  Rising from meditation, we see that the happiness of living beings which we imagined does not correspond with their present condition. We reflect upon the innumerable ways in which others have served us, both materially and in terms of our spiritual development, and generate the wish to repay this kindness. How may we best serve them? - by delivering them from suffering and guiding them to a lasting state of joy. Throughout our present life, and in countless former lives, we have received the care of innumerable sentient beings. Now is the time for taking upon ourselves the responsibility of repaying this kindness, rather than leaving it for someone else to do. We should think of others looking to us with hope to guide them through their difficulties; and in response we should each shoulder this burden singlehandedly. . . .

  Our minds are endowed with the potential to become omniscient. This potential has not been made manifest because it is veiled by mental distortions and obscurations, like the sun hidden behind the clouds. Were these obscurations to be completely dispelled, we would become Buddhas. The mind of a Buddha penetrates all that exists, his compassion is boundless and reaches out to all beings without distinction. And it is his compassion which motivates a Buddha to act unceasingly for the welfare of sentient beings. Although this power of a Buddha is limitless, sentient beings are able to receive this help only if they are receptive to it. The sun's rays, although radiating in all directions, cannot shine into a pot turned upside down.

  Through reflecting upon the qualities of a Buddha, recognizing that we have the ability to attain such a state of being, and wishing to serve others in the most effective way, there arises the aspiration to attain enlightenment for the benefit of all creatures. This state of mind is called an 'awakening mind'. To generate this wish once does not mean that one has developed such a mind, or that one has become a Bodhisattva. Rather, after many years of sustained practice, when this aspiration arises spontaneously, one becomes a Bodhisattva and enters the first of the five Mahayana paths. We must not be satisfied with this attainment alone; for this motivation means that we must strive without respite until the ultimate state of enlightenment has been reached. All phenomena are empty of any inherent nature or identity, and this is precisely why our minds can be brought to enlightenment. All that is required to bring about this transformation is the skilful, sustained practice of Dharma; and this is all that concerns a Bodhisattva day and night.

Geshe Rabten

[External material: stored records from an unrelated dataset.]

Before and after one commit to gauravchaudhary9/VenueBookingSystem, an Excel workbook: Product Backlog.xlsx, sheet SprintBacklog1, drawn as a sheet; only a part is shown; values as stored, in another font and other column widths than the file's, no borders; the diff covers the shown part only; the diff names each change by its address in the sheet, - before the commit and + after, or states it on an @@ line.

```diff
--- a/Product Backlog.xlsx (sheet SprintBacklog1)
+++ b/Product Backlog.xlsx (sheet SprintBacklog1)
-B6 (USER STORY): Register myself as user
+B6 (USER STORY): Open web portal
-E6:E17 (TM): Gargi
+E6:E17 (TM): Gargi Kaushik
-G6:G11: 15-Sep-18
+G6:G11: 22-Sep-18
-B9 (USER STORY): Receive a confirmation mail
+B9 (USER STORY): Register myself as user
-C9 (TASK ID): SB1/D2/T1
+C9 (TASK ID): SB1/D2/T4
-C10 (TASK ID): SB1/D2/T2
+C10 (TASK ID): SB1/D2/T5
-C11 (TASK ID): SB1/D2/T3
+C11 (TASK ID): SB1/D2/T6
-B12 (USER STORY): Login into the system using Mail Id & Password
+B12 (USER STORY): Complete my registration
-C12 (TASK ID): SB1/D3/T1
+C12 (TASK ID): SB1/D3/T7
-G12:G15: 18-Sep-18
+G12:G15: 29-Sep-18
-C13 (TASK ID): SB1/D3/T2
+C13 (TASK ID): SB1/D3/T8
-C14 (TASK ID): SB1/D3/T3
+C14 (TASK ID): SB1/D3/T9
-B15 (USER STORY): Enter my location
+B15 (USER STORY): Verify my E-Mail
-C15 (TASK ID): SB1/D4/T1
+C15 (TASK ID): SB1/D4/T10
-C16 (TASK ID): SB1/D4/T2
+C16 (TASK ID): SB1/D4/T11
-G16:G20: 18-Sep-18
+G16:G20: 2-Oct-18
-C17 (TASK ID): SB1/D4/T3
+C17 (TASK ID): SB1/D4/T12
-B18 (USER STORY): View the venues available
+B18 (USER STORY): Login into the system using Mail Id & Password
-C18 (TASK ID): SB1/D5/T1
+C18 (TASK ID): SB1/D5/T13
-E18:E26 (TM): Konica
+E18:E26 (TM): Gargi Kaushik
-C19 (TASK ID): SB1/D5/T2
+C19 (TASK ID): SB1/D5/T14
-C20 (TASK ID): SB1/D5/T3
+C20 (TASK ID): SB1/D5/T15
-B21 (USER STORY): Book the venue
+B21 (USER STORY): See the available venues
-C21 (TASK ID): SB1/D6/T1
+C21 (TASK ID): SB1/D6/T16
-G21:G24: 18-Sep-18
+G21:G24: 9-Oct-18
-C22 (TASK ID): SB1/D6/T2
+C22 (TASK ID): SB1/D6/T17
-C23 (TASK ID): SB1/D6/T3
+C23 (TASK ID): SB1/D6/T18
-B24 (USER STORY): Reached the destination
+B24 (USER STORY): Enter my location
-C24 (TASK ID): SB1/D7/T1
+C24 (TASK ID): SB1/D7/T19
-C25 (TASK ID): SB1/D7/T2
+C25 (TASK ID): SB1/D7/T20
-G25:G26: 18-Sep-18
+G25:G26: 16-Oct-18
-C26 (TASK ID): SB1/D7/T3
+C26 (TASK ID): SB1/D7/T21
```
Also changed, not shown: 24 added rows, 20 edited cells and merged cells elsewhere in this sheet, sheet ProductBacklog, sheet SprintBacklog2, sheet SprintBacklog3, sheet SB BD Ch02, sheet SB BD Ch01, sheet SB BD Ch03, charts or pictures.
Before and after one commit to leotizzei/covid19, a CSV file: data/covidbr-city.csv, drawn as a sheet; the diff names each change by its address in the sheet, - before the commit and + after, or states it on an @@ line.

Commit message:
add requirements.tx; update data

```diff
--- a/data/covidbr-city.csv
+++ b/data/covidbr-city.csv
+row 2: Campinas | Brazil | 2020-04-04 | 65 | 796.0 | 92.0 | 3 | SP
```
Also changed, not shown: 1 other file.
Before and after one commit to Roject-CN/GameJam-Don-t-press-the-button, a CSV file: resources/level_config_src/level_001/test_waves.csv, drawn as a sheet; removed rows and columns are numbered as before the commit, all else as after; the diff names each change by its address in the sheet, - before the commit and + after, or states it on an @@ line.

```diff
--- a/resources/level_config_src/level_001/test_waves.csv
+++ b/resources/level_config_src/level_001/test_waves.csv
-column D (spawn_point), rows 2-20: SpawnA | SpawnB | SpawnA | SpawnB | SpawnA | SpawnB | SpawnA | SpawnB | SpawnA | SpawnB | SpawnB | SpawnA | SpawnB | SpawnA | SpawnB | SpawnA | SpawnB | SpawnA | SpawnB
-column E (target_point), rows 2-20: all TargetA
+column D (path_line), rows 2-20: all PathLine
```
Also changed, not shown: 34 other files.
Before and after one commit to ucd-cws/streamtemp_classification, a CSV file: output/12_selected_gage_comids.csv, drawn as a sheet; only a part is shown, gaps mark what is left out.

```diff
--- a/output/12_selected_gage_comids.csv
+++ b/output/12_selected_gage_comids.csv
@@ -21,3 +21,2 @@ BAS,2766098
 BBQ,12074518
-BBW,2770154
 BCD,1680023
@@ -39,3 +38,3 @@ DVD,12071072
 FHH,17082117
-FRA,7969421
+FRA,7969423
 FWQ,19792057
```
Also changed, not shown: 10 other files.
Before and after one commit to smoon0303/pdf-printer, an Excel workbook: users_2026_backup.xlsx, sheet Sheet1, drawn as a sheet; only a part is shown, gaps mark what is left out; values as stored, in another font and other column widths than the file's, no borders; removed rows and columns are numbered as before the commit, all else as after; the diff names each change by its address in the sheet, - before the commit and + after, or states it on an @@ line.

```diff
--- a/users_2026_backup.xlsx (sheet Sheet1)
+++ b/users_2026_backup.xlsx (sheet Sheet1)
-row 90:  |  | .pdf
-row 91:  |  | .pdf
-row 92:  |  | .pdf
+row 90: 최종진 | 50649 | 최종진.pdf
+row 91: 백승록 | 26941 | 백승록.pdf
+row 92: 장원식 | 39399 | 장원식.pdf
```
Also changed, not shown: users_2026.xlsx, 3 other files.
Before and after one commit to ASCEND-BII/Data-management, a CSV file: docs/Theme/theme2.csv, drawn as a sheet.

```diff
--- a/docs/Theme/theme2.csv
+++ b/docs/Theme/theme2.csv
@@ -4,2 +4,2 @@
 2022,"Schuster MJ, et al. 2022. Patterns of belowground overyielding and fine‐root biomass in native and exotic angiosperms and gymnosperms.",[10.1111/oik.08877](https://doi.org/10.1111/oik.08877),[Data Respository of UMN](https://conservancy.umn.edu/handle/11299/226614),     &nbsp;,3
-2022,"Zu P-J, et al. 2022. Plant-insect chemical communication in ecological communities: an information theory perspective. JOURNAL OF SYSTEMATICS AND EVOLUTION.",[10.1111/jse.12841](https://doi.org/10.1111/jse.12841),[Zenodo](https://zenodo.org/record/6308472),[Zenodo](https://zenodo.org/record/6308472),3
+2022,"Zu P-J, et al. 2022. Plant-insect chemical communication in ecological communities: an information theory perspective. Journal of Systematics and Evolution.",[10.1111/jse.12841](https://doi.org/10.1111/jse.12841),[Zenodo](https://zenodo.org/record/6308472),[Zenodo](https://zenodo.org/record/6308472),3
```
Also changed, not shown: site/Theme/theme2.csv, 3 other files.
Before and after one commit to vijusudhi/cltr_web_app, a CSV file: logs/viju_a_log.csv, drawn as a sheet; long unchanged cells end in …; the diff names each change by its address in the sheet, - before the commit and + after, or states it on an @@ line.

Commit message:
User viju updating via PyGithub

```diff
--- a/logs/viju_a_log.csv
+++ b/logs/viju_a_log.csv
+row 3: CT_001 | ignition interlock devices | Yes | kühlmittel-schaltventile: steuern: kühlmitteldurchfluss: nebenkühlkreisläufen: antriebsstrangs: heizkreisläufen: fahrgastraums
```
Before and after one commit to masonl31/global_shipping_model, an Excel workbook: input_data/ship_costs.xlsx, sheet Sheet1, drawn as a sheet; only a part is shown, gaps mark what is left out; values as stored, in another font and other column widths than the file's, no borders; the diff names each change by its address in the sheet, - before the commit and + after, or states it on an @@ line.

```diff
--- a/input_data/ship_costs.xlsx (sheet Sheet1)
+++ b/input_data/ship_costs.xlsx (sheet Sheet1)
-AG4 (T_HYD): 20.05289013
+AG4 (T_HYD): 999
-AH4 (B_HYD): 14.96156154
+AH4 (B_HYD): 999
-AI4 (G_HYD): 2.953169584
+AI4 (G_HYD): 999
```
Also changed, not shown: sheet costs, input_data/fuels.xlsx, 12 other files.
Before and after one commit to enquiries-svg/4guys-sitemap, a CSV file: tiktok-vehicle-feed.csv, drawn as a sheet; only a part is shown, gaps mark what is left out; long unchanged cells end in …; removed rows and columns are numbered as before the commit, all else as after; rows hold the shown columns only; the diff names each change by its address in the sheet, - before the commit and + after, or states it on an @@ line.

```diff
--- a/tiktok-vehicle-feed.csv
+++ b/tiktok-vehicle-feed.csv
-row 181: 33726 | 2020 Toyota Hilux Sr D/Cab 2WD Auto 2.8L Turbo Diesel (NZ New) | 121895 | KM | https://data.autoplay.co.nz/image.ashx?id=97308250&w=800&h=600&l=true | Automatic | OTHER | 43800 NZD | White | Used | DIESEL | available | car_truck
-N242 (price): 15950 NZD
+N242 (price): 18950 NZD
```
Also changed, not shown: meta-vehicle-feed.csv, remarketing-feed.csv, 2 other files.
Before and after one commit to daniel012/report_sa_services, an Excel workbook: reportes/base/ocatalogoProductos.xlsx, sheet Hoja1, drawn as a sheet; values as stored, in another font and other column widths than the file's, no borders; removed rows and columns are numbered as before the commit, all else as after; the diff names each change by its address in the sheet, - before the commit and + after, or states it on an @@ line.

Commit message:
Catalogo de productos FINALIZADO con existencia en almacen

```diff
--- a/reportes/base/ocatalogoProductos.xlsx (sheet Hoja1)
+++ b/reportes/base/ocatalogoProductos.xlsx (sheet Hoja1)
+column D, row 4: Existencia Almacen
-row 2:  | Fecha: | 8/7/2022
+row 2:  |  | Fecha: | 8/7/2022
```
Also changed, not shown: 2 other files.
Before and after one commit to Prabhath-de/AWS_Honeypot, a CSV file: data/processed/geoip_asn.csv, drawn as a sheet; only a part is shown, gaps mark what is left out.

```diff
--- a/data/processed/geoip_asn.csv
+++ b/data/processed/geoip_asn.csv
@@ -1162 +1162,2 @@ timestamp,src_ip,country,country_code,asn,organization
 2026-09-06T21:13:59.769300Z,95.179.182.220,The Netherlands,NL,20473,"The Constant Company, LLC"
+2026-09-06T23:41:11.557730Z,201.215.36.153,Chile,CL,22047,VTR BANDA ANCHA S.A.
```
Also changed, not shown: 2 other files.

  The degree of success or failure are the landmarks the Masters have to follow, as they will constitute the barriers placed with your own hands between yourselves and those whom you have asked to be your teachers. The nearer you approach to the goal contemplated - the shorter the distance between the student and the Master.

Mahatma K. H.